Please give the records below again in full, exactly, with the images left out.

>>

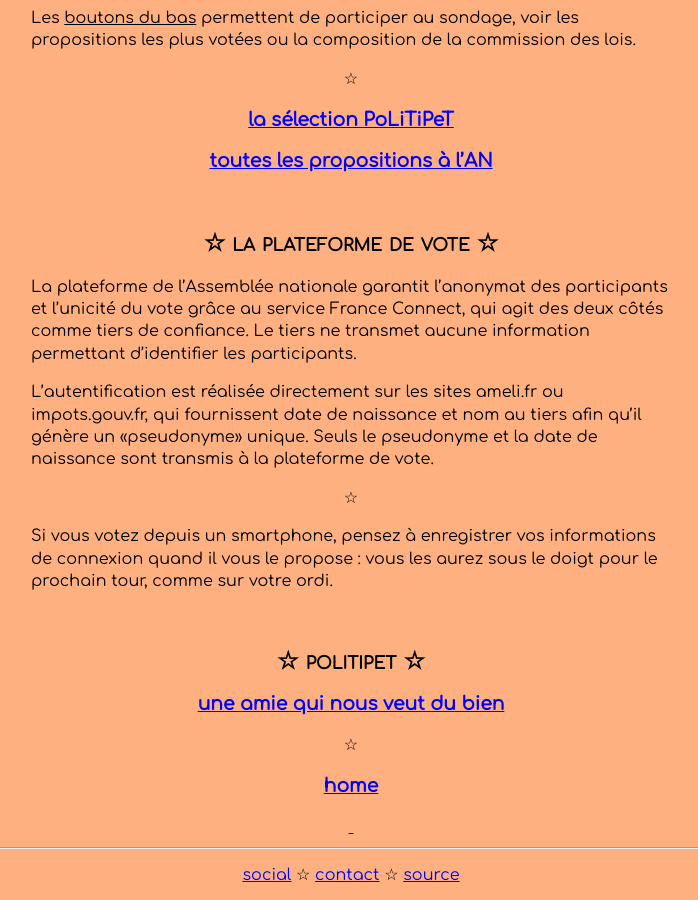
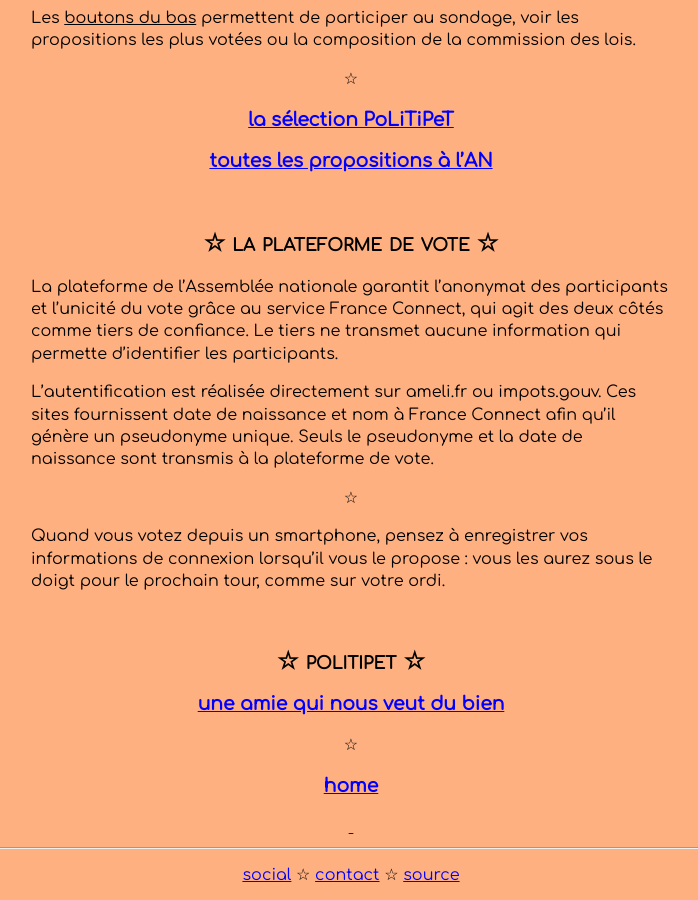
Before and after one commit to politipet/politipet.github.io, a Jekyll site: the page built from info.md, in a window 1280 px wide and 900 px high, scrolled down 1647 px. Shown: the whole window, without its empty margins (289-987 px from the left). Built offline with Jekyll 4.4.1, drawn with Linux system fonts in a browser that asks for light colours; our own code applies the rules of GitHub Pages for plain Markdown files.

Commit message:
fup: info section 'plateforme de vote'

```diff
--- a/info.md
+++ b/info.md
@@ -96,17 +96,17 @@ commission des lois.
 La plateforme de l'Assemblée nationale garantit l'anonymat des
 participants et l'unicité du vote grâce au service France Connect,
 qui agit des deux côtés comme tiers de confiance. Le tiers ne transmet
-aucune information permettant d'identifier les participants.
+aucune information qui permette d'identifier les participants.
 
-L'autentification est réalisée directement sur les sites ameli.fr ou
-impots.gouv.fr, qui fournissent date de naissance et nom au tiers afin
-qu'il génère un «pseudonyme» unique. Seuls le pseudonyme et la date
+L'autentification est réalisée directement sur ameli.fr ou impots.gouv.
+Ces sites fournissent date de naissance et nom à France Connect afin
+qu'il génère un pseudonyme unique. Seuls le pseudonyme et la date
 de naissance sont transmis à la plateforme de vote.
 
 <center>☆</center>
 
-Si vous votez depuis un smartphone, pensez à enregistrer vos
-informations de connexion quand il vous le propose : vous les
+Quand vous votez depuis un smartphone, pensez à enregistrer vos
+informations de connexion lorsqu'il vous le propose : vous les
 aurez sous le doigt pour le prochain tour, comme sur votre ordi.
 
 <br>
```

<<

- TASK RESPONSE:
Before and after one commit to politipet/politipet.github.io, a Jekyll site: the page built from info.md, in a window 1280 px wide and 900 px high, scrolled down 1647 px. Shown: the whole window, without its empty margins (289-987 px from the left). Built offline with Jekyll 4.4.1, drawn with Linux system fonts in a browser that asks for light colours; our own code applies the rules of GitHub Pages for plain Markdown files.

Commit message:
fup: info section 'plateforme de vote'

```diff
--- a/info.md
+++ b/info.md
@@ -96,17 +96,17 @@ commission des lois.
 La plateforme de l'Assemblée nationale garantit l'anonymat des
 participants et l'unicité du vote grâce au service France Connect,
 qui agit des deux côtés comme tiers de confiance. Le tiers ne transmet
-aucune information permettant d'identifier les participants.
+aucune information qui permette d'identifier les participants.
 
-L'autentification est réalisée directement sur les sites ameli.fr ou
-impots.gouv.fr, qui fournissent date de naissance et nom au tiers afin
-qu'il génère un «pseudonyme» unique. Seuls le pseudonyme et la date
+L'autentification est réalisée directement sur ameli.fr ou impots.gouv.
+Ces sites fournissent date de naissance et nom à France Connect afin
+qu'il génère un pseudonyme unique. Seuls le pseudonyme et la date
 de naissance sont transmis à la plateforme de vote.
 
 <center>☆</center>
 
-Si vous votez depuis un smartphone, pensez à enregistrer vos
-informations de connexion quand il vous le propose : vous les
+Quand vous votez depuis un smartphone, pensez à enregistrer vos
+informations de connexion lorsqu'il vous le propose : vous les
 aurez sous le doigt pour le prochain tour, comme sur votre ordi.
 
 <br>
```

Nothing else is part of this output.